“Maybe when I was younger those things might bite a little bit and hurt. As I’ve become more philosophical about the issues in the world today I find myself reflecting on why it is people are making those comments,” she added.
After close to 3 decades in the military, there’s no doubt she would have seen her fare share of difficult situations, making her a tough and formidable woman!
She spoke in detail about how education, not anger, is the answer to breaking down the dominant narrative surrounding Muslims today in the West. Like many Muslims who are raising their voices to condemn any terrorist attacks done in the name of Islam, Mona calls them “abhorrent” and “evil”, but says it is the moderate Muslim community who are affected the most.
“The ramifications that are there for people of the Islamic faith from the actions of these groups are even more significant than they are for non-Muslim. It is Muslims that are on the ground fighting with their lives against these groups; it is Muslims that are fleeing from the activities of these groups, it is Muslims who are investing time and effort into protecting their children against the lure of these groups,” she said.
Muslim women in the Australian Navy have only been allowed to wear the Hijab since 2013, when the Vice chief of defence force, Vice Admiral Ray Griggs, who also appointed Captain Shindy as the cultural adviser, recognized the need for diversity and inclusiveness.
“I got a lot of flak, and I still get a lot of flak, from people who don’t agree with this view. Not only do we get more diverse views and better decision making but the available talent from which we can draw is bigger than it otherwise would be,” he said.
Mona’s presence in the military has clearly made a huge difference and impacted many, as she was named the 2015 Telstra Business Woman Of The Year, an accolade which celebrates the most ground-breaking and accomplished women in Australia annually.
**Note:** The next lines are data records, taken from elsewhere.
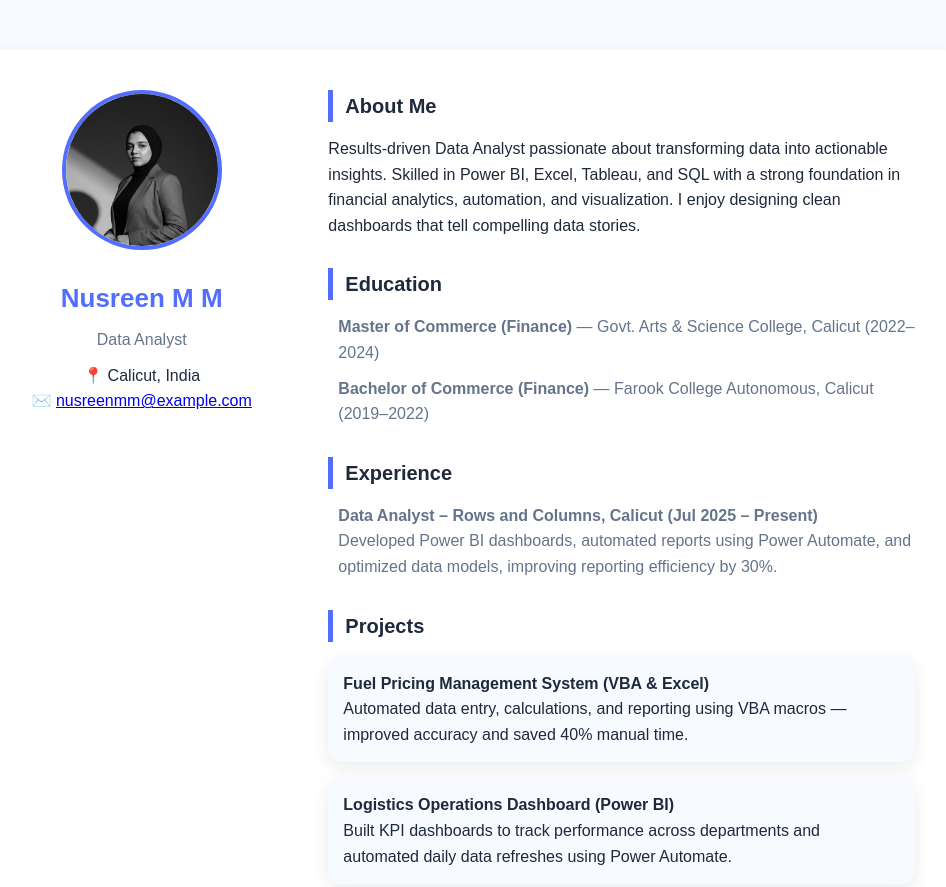
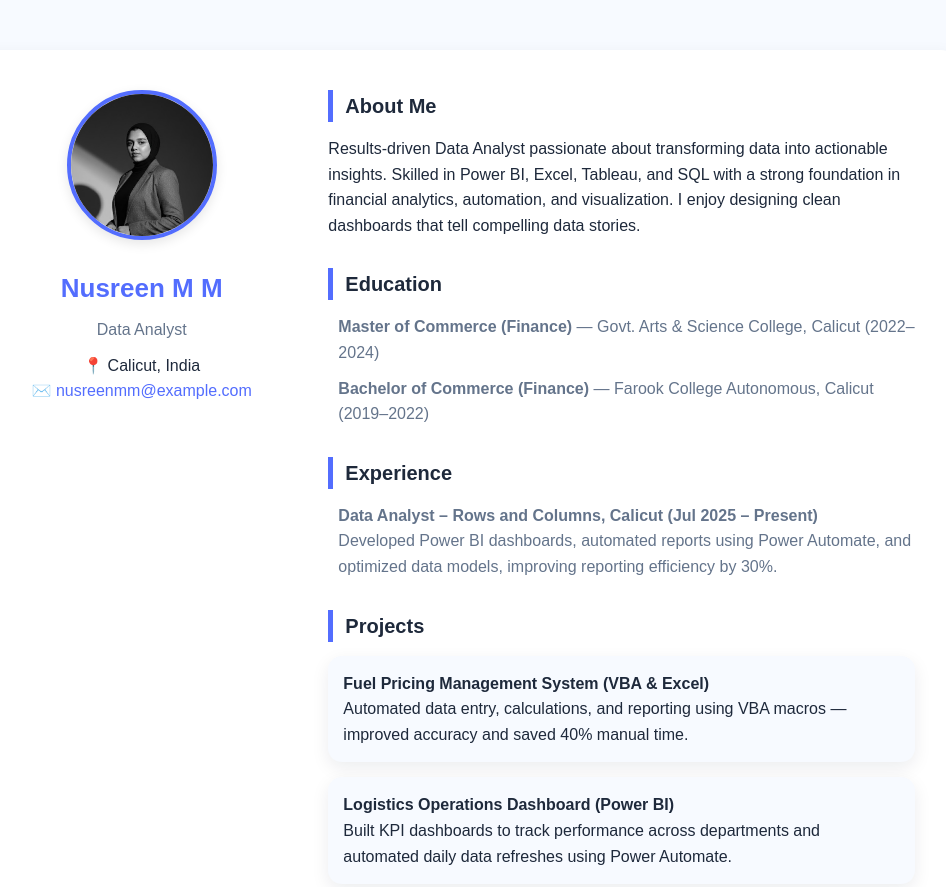
Before and after one commit to Nusreen-mm/Nusreen-M-M, a plain HTML site: page index.html in a window 1280 px wide. Shown: the top 887 px of the page, without its empty margins (185-1131 px from the left). Drawn offline with Linux system fonts and the light colour scheme.

Commit message:
index.html

```diff
--- a/index.html
+++ b/index.html
@@ -47,12 +47,13 @@
     }
 
     .left img {
-      width: 160px;
-      height: 160px;
+      width: 150px;
+      height: 150px;
       border-radius: 50%;
       object-fit: cover;
       border: 4px solid var(--primary);
       margin-bottom: 20px;
+      box-shadow: 0 4px 12px rgba(0,0,0,0.1);
     }
 
     .left h1 {
@@ -66,6 +67,11 @@
       font-weight: 500;
       font-size: 16px;
       margin-bottom: 10px;
+    }
+
+    .left p a {
+      color: var(--primary);
+      text-decoration: none;
     }
 
     .right {
@@ -127,7 +133,7 @@
 <body>
   <div class="container">
     <div class="left">
-      <img src="profile.jpeg" alt="Profile Photo" />
+      <img src="./profile.jpeg" alt="Profile Photo" />
       <h1>Nusreen M M</h1>
       <h3>Data Analyst</h3>
       <p>📍 Calicut, India</p>
@@ -189,4 +195,4 @@
     </div>
   </div>
 </body>
-</html>..this is not giving me the photo
+</html>
```
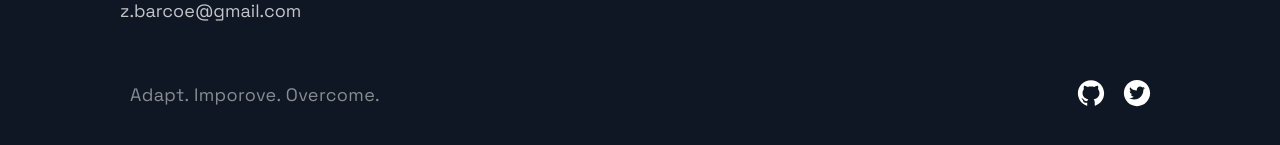
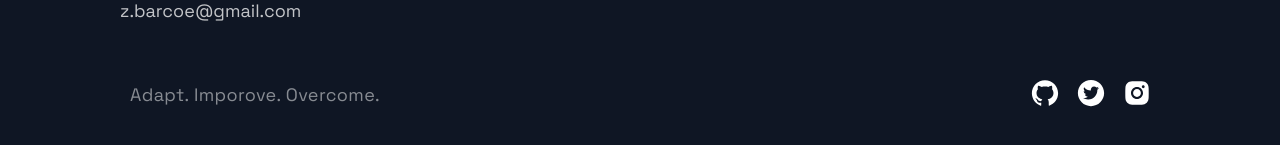
Before and after one commit to BlackPrism7537/BlackPrism7537, a Next.js app: page / in a window 1280 px wide. Shown: the part 3069-3214 px from the top of the page. Built offline with nearby package versions, Linux system fonts and the light colour scheme.

Commit message:
updating links

```diff
--- a/src/components/Footer/Footer.js
+++ b/src/components/Footer/Footer.js
@@ -40,6 +40,9 @@
 				<SocialIcons href="https://twitter.com/Z_Barcoe">
 					<AiFillTwitterCircle size="3rem" />
 				</SocialIcons>
+				<SocialIcons href="https://www.instagram.com/z.barcoe/">
+					<AiFillInstagram size="3rem" />
+				</SocialIcons>
 			</SocialIconsContainer>
 		</FooterWrapper>
 	);
```
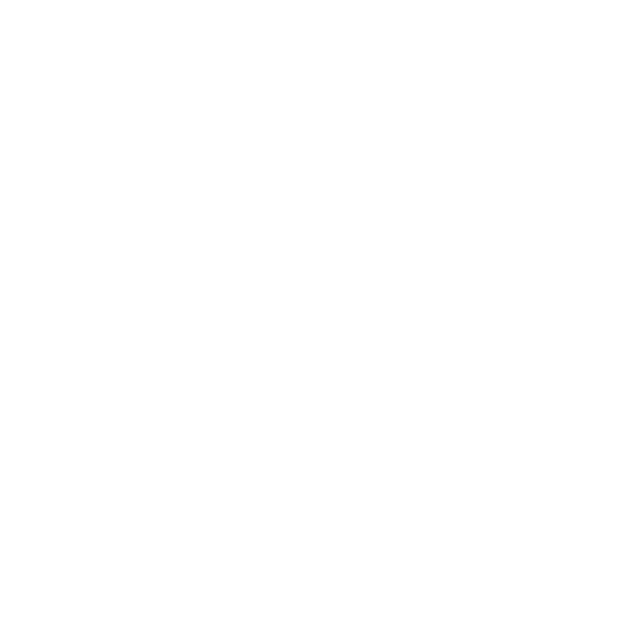
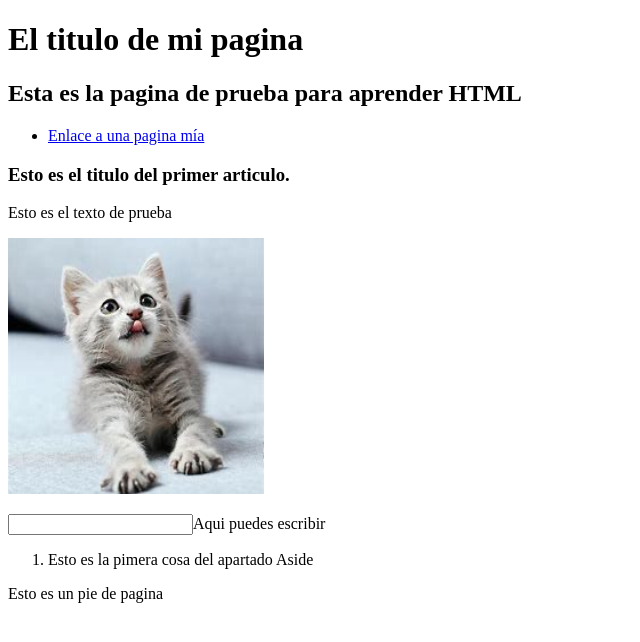
Before and after one commit to AkariWorksDev/WebLearn, a plain HTML site: page David/mision2/index.html in a window 1280 px wide. Shown: the whole page, without its empty margins (0-640 px from the left). Drawn offline with Linux system fonts and the light colour scheme.

Commit message:
Esto es una mini pagina web

```diff
--- a/David/mision2/index.html
+++ b/David/mision2/index.html
@@ -1,10 +1,68 @@
 <!DOCTYPE html>
 <html>
   <head>
+      <!--Aqui va el titulo de la web-->
       <title>
-
+        Estoy aprendiendo HTML
       </title>
+      <!--Esta etiqueta sirve para dar informacion al buscador-->
+      <meta name="description" content="Esta pagina web es una pagina de prueba para mientras estoy aprendiendo HTML">
   </head>
   <body>
+    <!--Esta etiqueta se emplea para luego dar aspecto con CSS-->
+    <div>
+      <!--Esta etiqueta es para determinar la cabeza-->
+      <header>
+        <h1>El titulo de mi pagina</h1>
+        <h2>Esta es la pagina de prueba para aprender HTML</h2>
+      </header>
+      <!--Esta etiqueta es para determinar la navegacion-->
+      <nav>
+        <!--Esta etiqueta es para hacer listas desorganizadas-->
+        <ul>
+          <li>
+            <!--Esto es un enlace-->
+            <a href="https://dtar380.github.io/CompraPcGamer/">
+              <boton type="button">Enlace a una pagina mía</boton>
+            </a>
+          </li>
+        </ul>
+      </nav>
+      <!--Esta etiqueta sirve para determinar una seccion-->
+      <section>
+        <!--Esta etiqueta sirve para determinar un articulo-->
+        <article>
+          <p>
+            <h3>
+              Esto es el titulo del primer articulo.
+            </h3>
+          </p>
+          <p>
+            Esto es el texto de prueba
+          </p>
+          <p>
+            <!--Esto es una foto-->
+            <img src="OIP.jpg" width="256" height="256">
+          </p>
+        </article>
+        <artcle>
+          <!--Esto sirve para poder escribir-->
+          <input>Aqui puedes escribir</input>
+        </article>
+      </section>
+      <!--Esto sirve para determinar una barra en el lateral(se necesita emplear CSS para que esto ocurra)-->
+      <aside>
+        <!--Esto es una lista organizada-->
+        <ol>
+          <li>
+            Esto es la pimera cosa del apartado Aside
+          </li>
+        </ol>
+      </aside>
+      <!--Esto sirve para determinar el pie de pagina-->
+      <footer>
+        Esto es un pie de pagina
+      </footer>
+    </div>
   </body>
 </html>
```
Also changed, not shown: David/mision2/OIP.jpg (added).
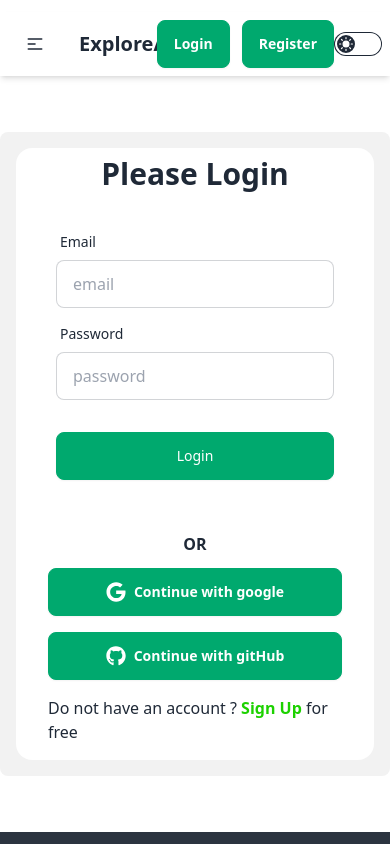
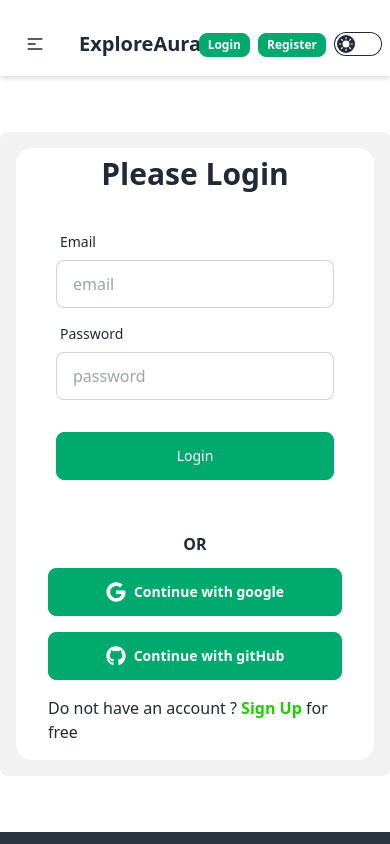
Before and after one commit to rar34/explore-aura-client, a React (Vite) app: page /login in a window 390 px wide. Shown: the top 844 px of the page. Built offline with nearby package versions, Linux system fonts and the light colour scheme; no server answers.

Commit message:
change style of login and register button

```diff
--- a/src/components/Navbar/Navbar.jsx
+++ b/src/components/Navbar/Navbar.jsx
@@ -82,8 +82,8 @@ const Navbar = () => {
                     </div>
                     :
                     <>
-                        <Link to="/login"><button className="btn btn-success text-white mr-3">Login</button></Link>
-                        <Link to="/register"><button className="btn btn-success text-white">Register</button></Link>
+                        <Link to="/login"><button className="btn btn-success btn-xs md:btn-md text-white mr-2">Login</button></Link>
+                        <Link to="/register"><button className="btn btn-success btn-xs md:btn-md text-white mr-2">Register</button></Link>
                     </>
                 }
                 <label className="cursor-pointer grid place-items-center">
```
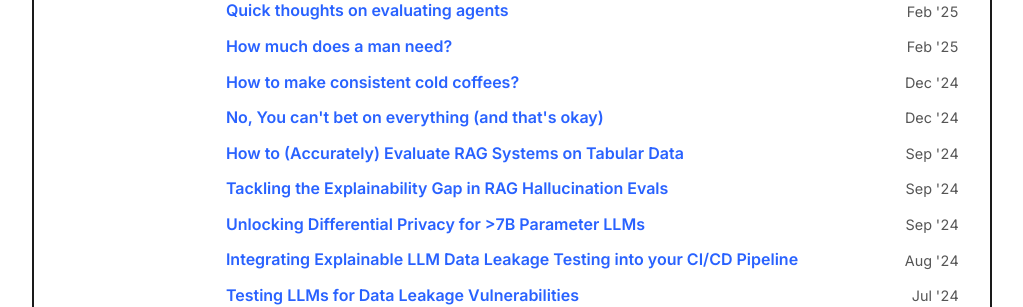
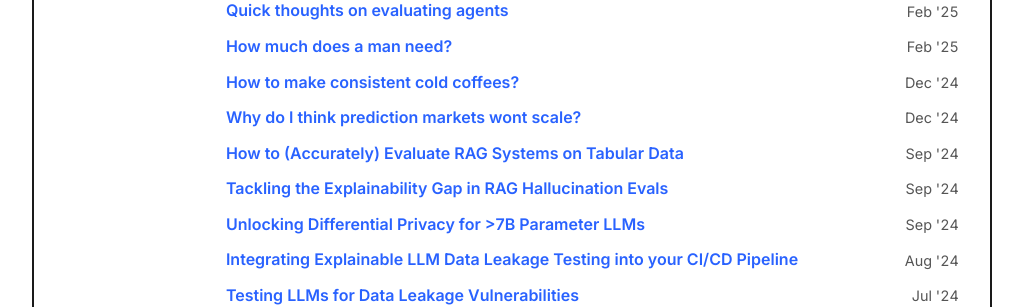
Before and after one commit to r-nikhil/r-nikhil.github.io, a Jekyll site: the page built from index.html, in a window 1280 px wide. Shown: the part 193-500 px from the top of the page, without its empty margins (128-1151 px from the left). Built offline with Jekyll 4.4.1, drawn with Linux system fonts in a browser that asks for light colours.

Commit message:
Change title

```diff
--- a/_posts/2024-12-18-prediction-market-crypto.md
+++ b/_posts/2024-12-18-prediction-market-crypto.md
@@ -1,6 +1,6 @@
 ---
 layout: post
-title:  No, You can't bet on everything (and that's okay)
+title:  Why do I think prediction markets wont scale?
 
 ---
 
```
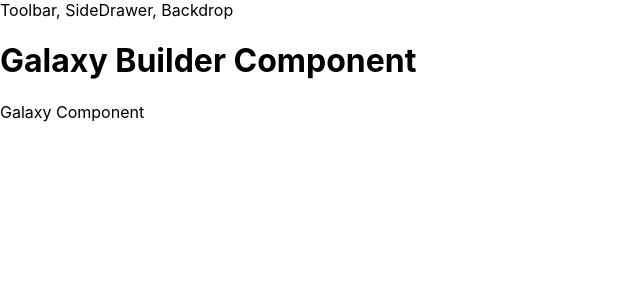
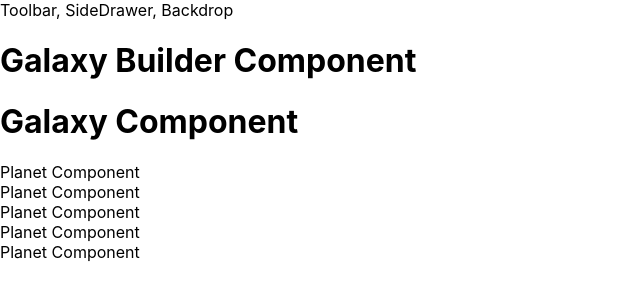
Before and after one commit to mcheng09/react-galaxy-builder, a React app: page / in a window 1280 px wide. Shown: the top 300 px of the page, without its empty margins (0-640 px from the left). Built offline with nearby package versions, Linux system fonts and the light colour scheme.

Commit message:
updates(Galaxy): imports Planet and adds static Planet components

```diff
--- a/src/components/Galaxy/Galaxy.js
+++ b/src/components/Galaxy/Galaxy.js
@@ -1,8 +1,17 @@
 import React from 'react';
+
+import Planet from './Planet/Planet'
 
 const galaxy = (props) => {
   return (
-    <div>Galaxy Component</div>
+    <div className='Galaxy'>
+      <h1>Galaxy Component</h1>
+      <Planet type='mercury' />
+      <Planet type='mars' />
+      <Planet type='mars' />
+      <Planet type='jupiter' />
+      <Planet type='saturn' />
+    </div>
   )
 }
 
```
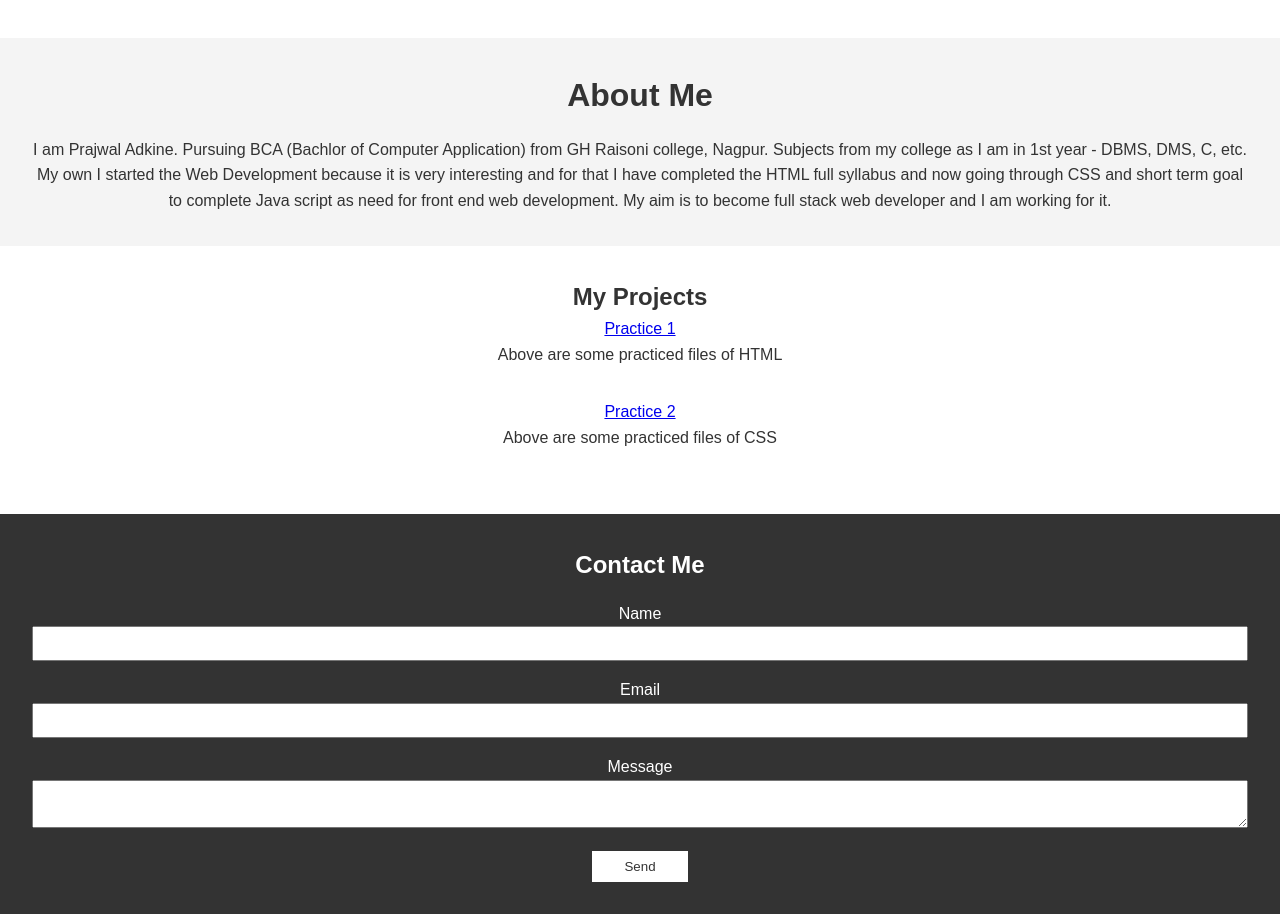
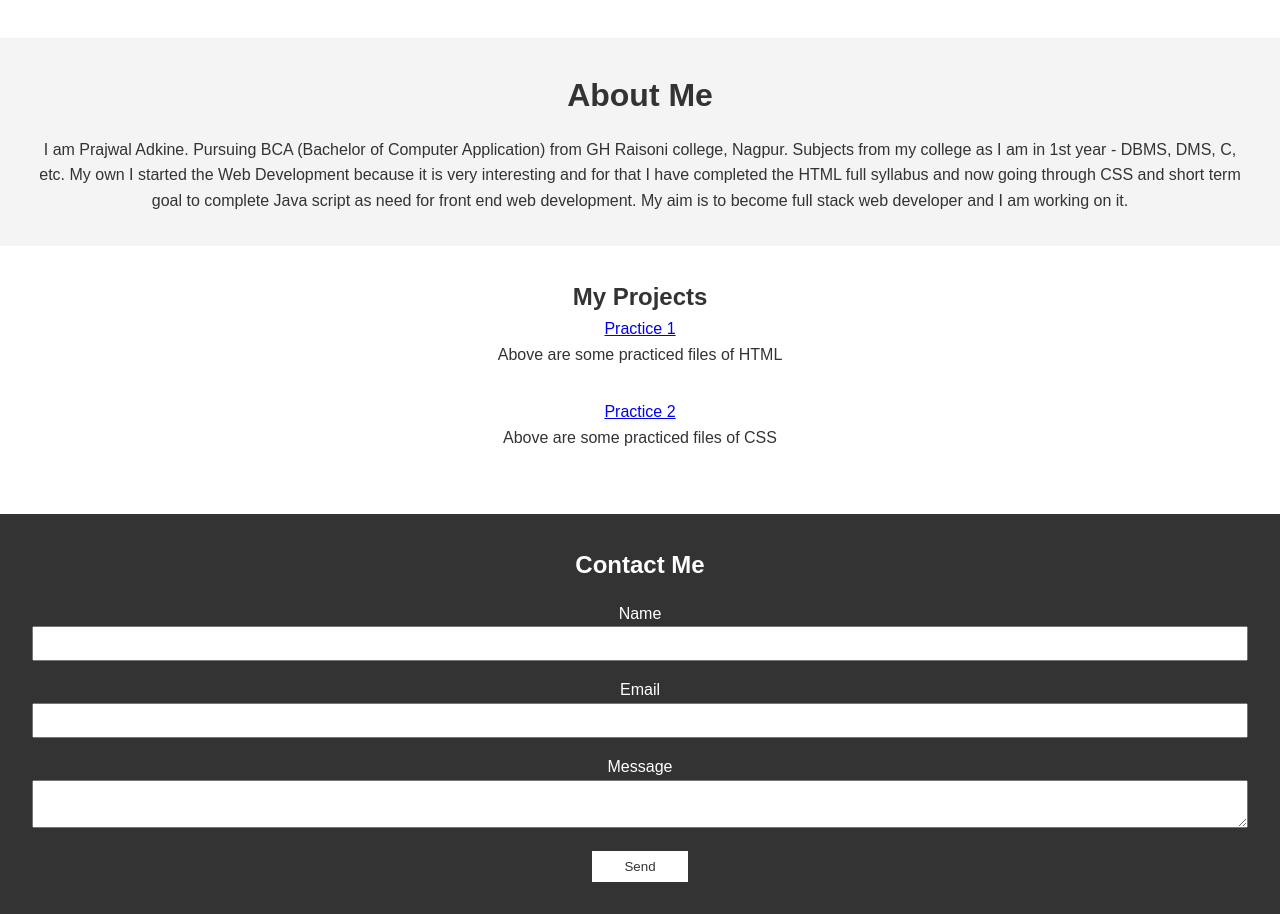
Before and after one commit to PrajwalAdkine/prajwal.github.io, a plain HTML site: page index.html in a window 1280 px wide. Shown: the part 820-1734 px from the top of the page. Drawn offline with Linux system fonts and the light colour scheme.

Commit message:
Add files via upload

```diff
--- a/index.html
+++ b/index.html
@@ -39,9 +39,9 @@
     <section id="about">
         <h2>About Me</h2>
         <p>I am Prajwal Adkine.
-            Pursuing BCA (Bachlor of Computer Application) from GH Raisoni college, Nagpur. Subjects from my college as I am in 1st year - DBMS, DMS, C, etc.
+            Pursuing BCA (Bachelor of Computer Application) from GH Raisoni college, Nagpur. Subjects from my college as I am in 1st year - DBMS, DMS, C, etc.
         My own I started the Web Development because it is very interesting and for that I have completed the HTML full syllabus and now going through CSS and short term goal to complete Java script as need for front end web development.
-        My aim is to become full stack web developer and I am working for it.
+        My aim is to become full stack web developer and I am working on it.
         </p>
     </section>
 
```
In a post-ceremony interview with Martine Harte from Engagingwomen.com.au, Mona says the attitudes of hate toward Muslims in general has not made her shrink back in fear from her public role, in fact it has made her speak all the louder.
“This current reality makes me even more determined to work for a world where we don’t look at things like religion, gender or any form of difference for that matter,” she said.
In a statement about the significance of her award, Mona had this to say: “As a senior military officer and engineer, project director and business leader, being successful as a female has always just been one piece of the puzzle. Effecting necessary change, in business practice or community attitudes, requires strong leadership by example.”
It is a great reminder to all of us that we can lead by example in our lives and change the world for the better.